Is it because Android is the most popular smartphone platform in the world right now, or is it because it’s just fundamentally easier to attack? In any case, Google’s mobile juggernaut Android continues to be the world’s biggest magnet for mobile malware. According to a report out today from security specialists F-Secure, Android accounted for 79% of all malware in 2012, up from 66.7% in 2011 and just 11.25% in 2010. On the other side of the spectrum, Apple’s iOS, the world’s second-most popular platform for smartphones in terms of new purchases, remains one of the least compromised, with 0.7% of malware on its platform.
Symbian, whose market share is in rapid decline and is being left for dead by its former parent Nokia, is down to 19% of all malware, compared to 62.5% two years ago. F-Secure predicts that it will go the way of the dodo bird and become extinct in 2013, as users replace their Nokia handsets with Android devices. Meanwhile, Windows Mobile, BlackBerry and J2ME each accounted for less than 1% of threat families in circulation in the year.
Breaking down progress over the past year, Android’s malware record appears to have seen a particularly bad spike in Q4 2012. F-Secure notes that in the fourth quarter it accounted for a full 96% of attacks. In fact, according to its records, all other platforms except for Symbian (at 4%) didn’t appear to have any malware threat families received at all.
Holding these up to Q4 market analysis, these figures are not proportionate to market shares for current sales, but they are somewhat more reflective of what devices are in circulation today. In that sense, the shift between Symbian falling and Android rising is due to the fact that Android has been the biggest benefactor of Symbian’s decline.
“Malware in general has a parasitic relationship with its host,” writes Sean Sullivan, security advisor at F-Secure Labs. “As old Symbian handsets continue to be replaced by those with other operating systems, especially Android, Symbian malware dies off and will probably go extinct in 2013.”
In terms of what forms malware is taking, F-Secure says that 66% of detections were Trojans (malware masked as something else). F-Secure believes that Google’s increased security prompts, which it introduced with the 4.2 variant (Jelly Bean), should help bring that number down. However, if you look at Google’s most recent stats on distribution, released this week, Android 4.2 is only at 1.6% — meaning that this make take some time to come to pass. (For the record, Gingerbread 2.3.3 and upwards remains the most popular in terms of distribution, at 44%, with Ice Cream Sandwich at number-two with 28%).
Another major problem continues to be dodgy SMS messages: F-Secure notes some 21 of the 96 Android threat variants come from premium SMS that encourages downloads and sometimes end up as repeat problems by way of subscription services to which users unwittingly become subscribed. Then, users don’t know about this until the charge comes up on their bill — if they bother to scrutinize that bill, that is.
Interestingly, F-Secure also notes that those releasing malware have become more sophisticated in their reasons for infiltrating devices.
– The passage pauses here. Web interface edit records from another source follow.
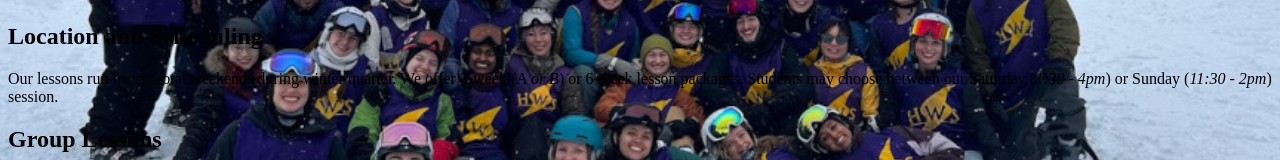
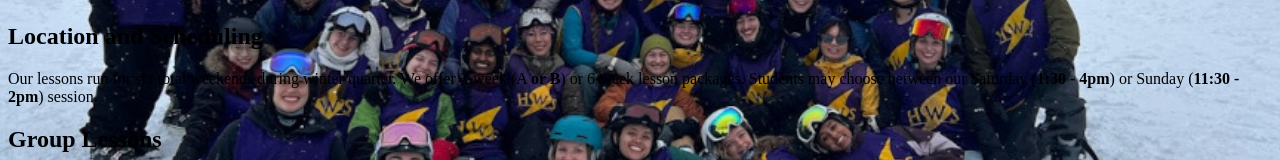
Before and after one commit to HuskyWinterSports/home_page, a React (Vite) app in the folder hws-website/: page /lesson-info in a window 1280 px wide. Shown: the part 322-482 px from the top of the page. Built offline with nearby package versions, Linux system fonts and the light colour scheme.

Commit message:
added <strong> tag

```diff
--- a/hws-website/src/app/routes/LessonInfo.jsx
+++ b/hws-website/src/app/routes/LessonInfo.jsx
@@ -7,7 +7,7 @@ export default function LessonInfo() {
                 <h1>Lesson Information</h1>
                 <p>Come shred with us! Husky Winter Sports offers both ski and snowboarding lessons for kids and adults alike!</p>
                 <h2>Location and Scheduling</h2>
-                <p>Our lessons run for six total weekends during winter quarter. We offer 3-week (A <em>or B</em>) or 6-week lesson packages. Students may choose between our Saturday (<em>1:30 - 4pm</em>) or Sunday (<em>11:30 - 2pm</em>) session. </p>
+                <p>Our lessons run for six total weekends during winter quarter. We offer 3-week (A <strong>or B</strong>) or 6-week lesson packages. Students may choose between our Saturday (<strong>1:30 - 4pm</strong>) or Sunday (<strong>11:30 - 2pm</strong>) session. </p>
                 <h2>Group Lessons</h2>
                 <p>Ages 7+, suitable for all skill levels! Group size is anywhere between 3-5 students per instructor, arranged based on sport type, age, and ability level</p>
                 <h2>Group Lessons</h2>
```
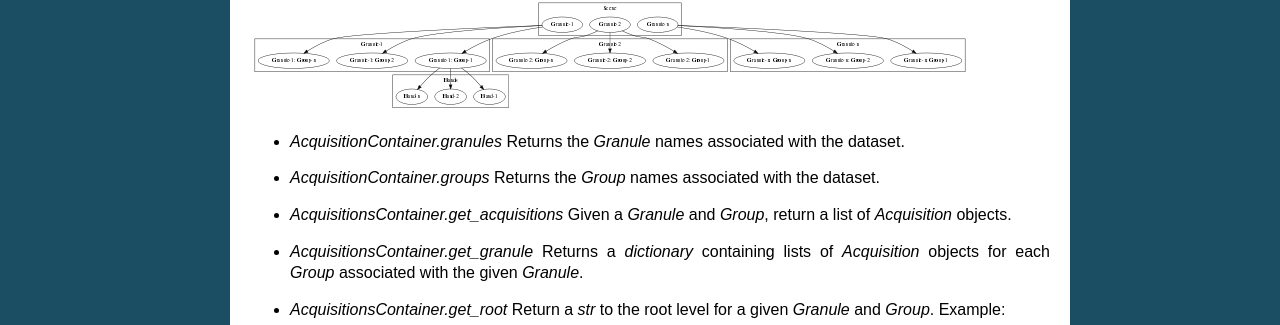
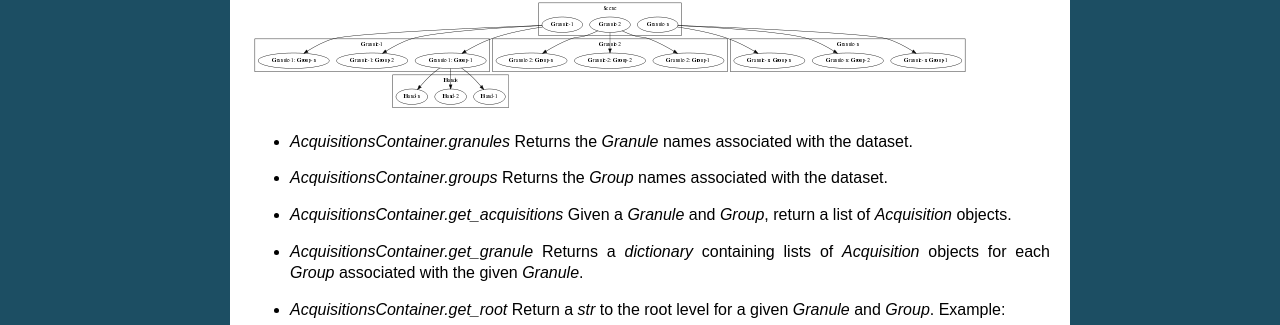
Before and after one commit to GeoscienceAustralia/wagl, a Sphinx documentation site: the page built from docs/source/acquisitions.rst, in a window 1280 px wide. Shown: the part 680-1005 px from the top of the page. Built offline with Sphinx 7.4.7, drawn with Linux system fonts in a browser that asks for light colours; pages that are not in the unit, such as notebooks, are missing from menus.

Commit message:
Fixed classname inconsistency in docs

```diff
--- a/docs/source/acquisitions.rst
+++ b/docs/source/acquisitions.rst
@@ -30,8 +30,8 @@ The following picture describes the rough layout of an *AcquisitionsContainer*.
 
 .. image:: diagrams/acquisitions_container.png
 
-* *AcquisitionContainer.granules* Returns the *Granule* names associated with the dataset.
-* *AcquisitionContainer.groups* Returns the *Group* names associated with the dataset.
+* *AcquisitionsContainer.granules* Returns the *Granule* names associated with the dataset.
+* *AcquisitionsContainer.groups* Returns the *Group* names associated with the dataset.
 
 * *AcquisitionsContainer.get_acquisitions* Given a *Granule* and *Group*, return a list of *Acquisition* objects.
 * *AcquisitionsContainer.get_granule* Returns a *dictionary* containing lists of *Acquisition* objects for each *Group* associated with the given *Granule*.
```
Also changed, not shown: 1 other file.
Specifically, there’s been a significant shift in terms of malware attacks becoming financially motivated over the last several years, with financial gains now well outweighing those attacks that have been made in the past. Why the shift? It may be because malicious hackers were still learning the ropes for how to infiltrate devices back in the day.
Or it could be something else: The rise in financial motivations also speaks to the fact that we as a population are using our devices for significantly more transactional services — and that makes them increasing targets for attacks aimed specifically at that fact. This is something that will eventually have to be squared with all the many ambitions and developments in the market today to turn our handsets into our default wallets.
Update: TC has reached out to Google for a comment, but a spokesperson says that the company does not comment on security company reports. Also worth pointing out a dissenting opinion on the above data from a reader in the comments below, highlighting that what gets identified as malware may sound more alarming than it actually is.
“F-Secure can say that anything is malware, even ‘dodgy sms’ which doesn’t fall under the definition of malware…. They say they detected trojans, but they didn’t explain what were their effects on the system, because if they did, everyone will know they’re not really trojans, that’s only what they want you to think,” he writes. “I’ve been using different droids for 3 years now, never had an issue with them. I’m a developer by the way.”
Be that as it may, there are more than security vendors putting out reports and warnings on malware and cybersecurity threats. Smartphones are still an emerging area — but a hugely popular one — and therefore remain a moving target.